INPUT MATERIAL →
****************************************

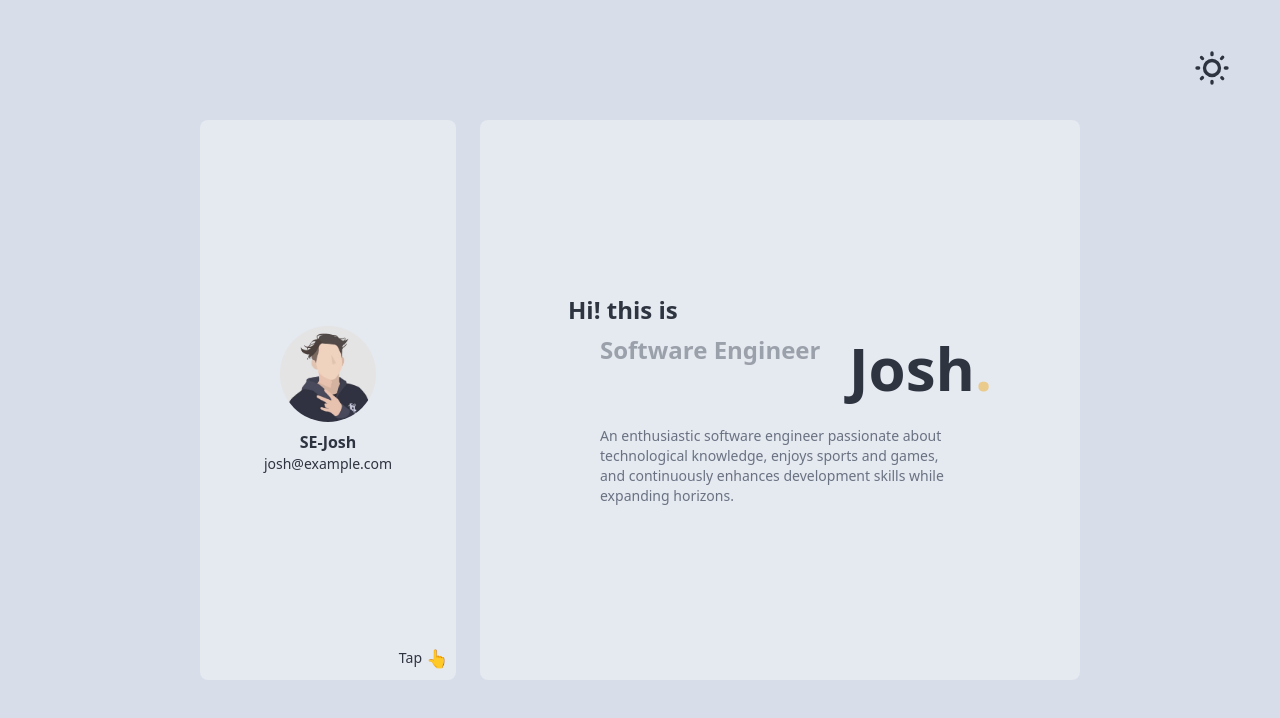
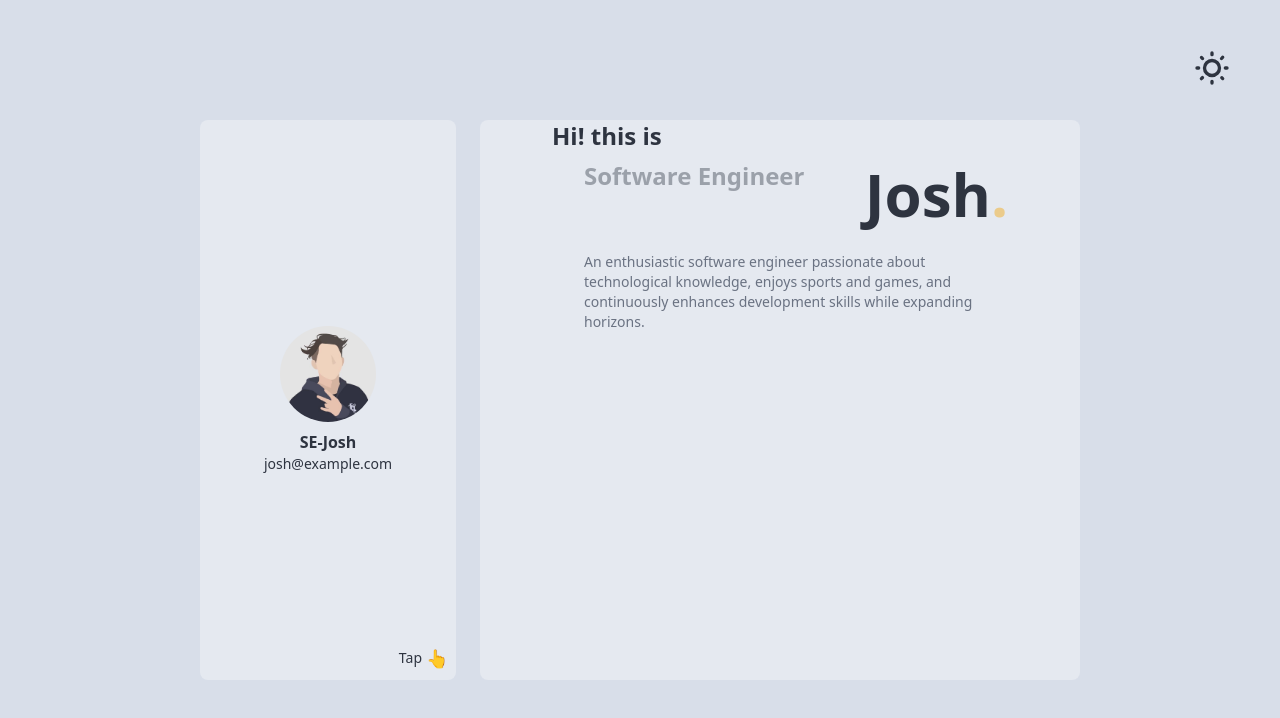
Before and after one commit to SE-Josh/my-site, a Next.js app: page / in a window 1280 px wide. Shown: the top 718 px of the page. Built offline with nearby package versions, Linux system fonts and the light colour scheme.

Commit message:
Add fade transition between content tabs

```diff
--- a/components/Content/Content.tsx
+++ b/components/Content/Content.tsx
@@ -11,9 +11,10 @@ interface ContentProps {
 
 export default function Content({ activeTab }: ContentProps) {
   return (
-    <div className="w-full md:w-150 h-80 md:h-140 rounded-box bg-base-200 p-4 flex items-center justify-center">
-      {activeTab === "about" && (
-        <section className="relative flex flex-col items-start text-left group gap-2 md:gap-3 w-full px-18">
+    <div className="relative w-full md:w-150 h-80 md:h-140 rounded-box bg-base-200 p-4">
+      <section
+        className={`absolute inset-0 flex flex-col items-start text-left group gap-2 md:gap-3 w-full px-18 transition-opacity duration-500 ${activeTab === "about" ? "opacity-100" : "opacity-0 pointer-events-none"}`}
+      >
           <p className="absolute select-none font-extrabold text-2xl text-base-content/40 mt-10 ml-8 transition-colors duration-500 group-hover:text-base-content">
             Software Engineer
           </p>
@@ -29,9 +30,9 @@ export default function Content({ activeTab }: ContentProps) {
             development skills while expanding horizons.
           </p>
         </section>
-      )}
-      {activeTab === "projects" && (
-        <div className="flex flex-col items-center gap-2">
+      <div
+        className={`absolute inset-0 flex flex-col items-center gap-2 transition-opacity duration-500 ${activeTab === "projects" ? "opacity-100" : "opacity-0 pointer-events-none"}`}
+      >
           <div className="p-5">
             <div className="carousel w-full">
               <div id="item1" className="carousel-item w-full flex flex-col">
@@ -78,9 +79,9 @@ export default function Content({ activeTab }: ContentProps) {
             </div>
           </div>
         </div>
-      )}
-      {activeTab === "contact" && (
-        <ul className="list bg-base-200 rounded-box">
+      <ul
+        className={`absolute inset-0 list bg-base-200 rounded-box transition-opacity duration-500 ${activeTab === "contact" ? "opacity-100" : "opacity-0 pointer-events-none"}`}
+      >
           <li className="p-4 pb-2 text-xs opacity-60 tracking-wide">
             歡迎透過以下資訊與我聯繫
           </li>
@@ -225,12 +226,11 @@ export default function Content({ activeTab }: ContentProps) {
             </button>
           </li>
         </ul>
-      )}
-      {activeTab === "skills" && (
-        <section className="flex items-center justify-center w-full h-full">
-          <p className="opacity-50">Skills section coming soon...</p>
-        </section>
-      )}
+      <section
+        className={`absolute inset-0 flex items-center justify-center w-full h-full transition-opacity duration-500 ${activeTab === "skills" ? "opacity-100" : "opacity-0 pointer-events-none"}`}
+      >
+        <p className="opacity-50">Skills section coming soon...</p>
+      </section>
     </div>
   );
 }
```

****************************************

WORK ITEM → Take every line from the records above that has the word "items" and copy it.

ANSWER FOR THIS EXERCISE →
-    <div className="w-full md:w-150 h-80 md:h-140 rounded-box bg-base-200 p-4 flex items-center justify-center">
-        <section className="relative flex flex-col items-start text-left group gap-2 md:gap-3 w-full px-18">
+        className={`absolute inset-0 flex flex-col items-start text-left group gap-2 md:gap-3 w-full px-18 transition-opacity duration-500 ${activeTab === "about" ? "opacity-100" : "opacity-0 pointer-events-none"}`}
-        <div className="flex flex-col items-center gap-2">
+        className={`absolute inset-0 flex flex-col items-center gap-2 transition-opacity duration-500 ${activeTab === "projects" ? "opacity-100" : "opacity-0 pointer-events-none"}`}
-        <section className="flex items-center justify-center w-full h-full">
+        className={`absolute inset-0 flex items-center justify-center w-full h-full transition-opacity duration-500 ${activeTab === "skills" ? "opacity-100" : "opacity-0 pointer-events-none"}`}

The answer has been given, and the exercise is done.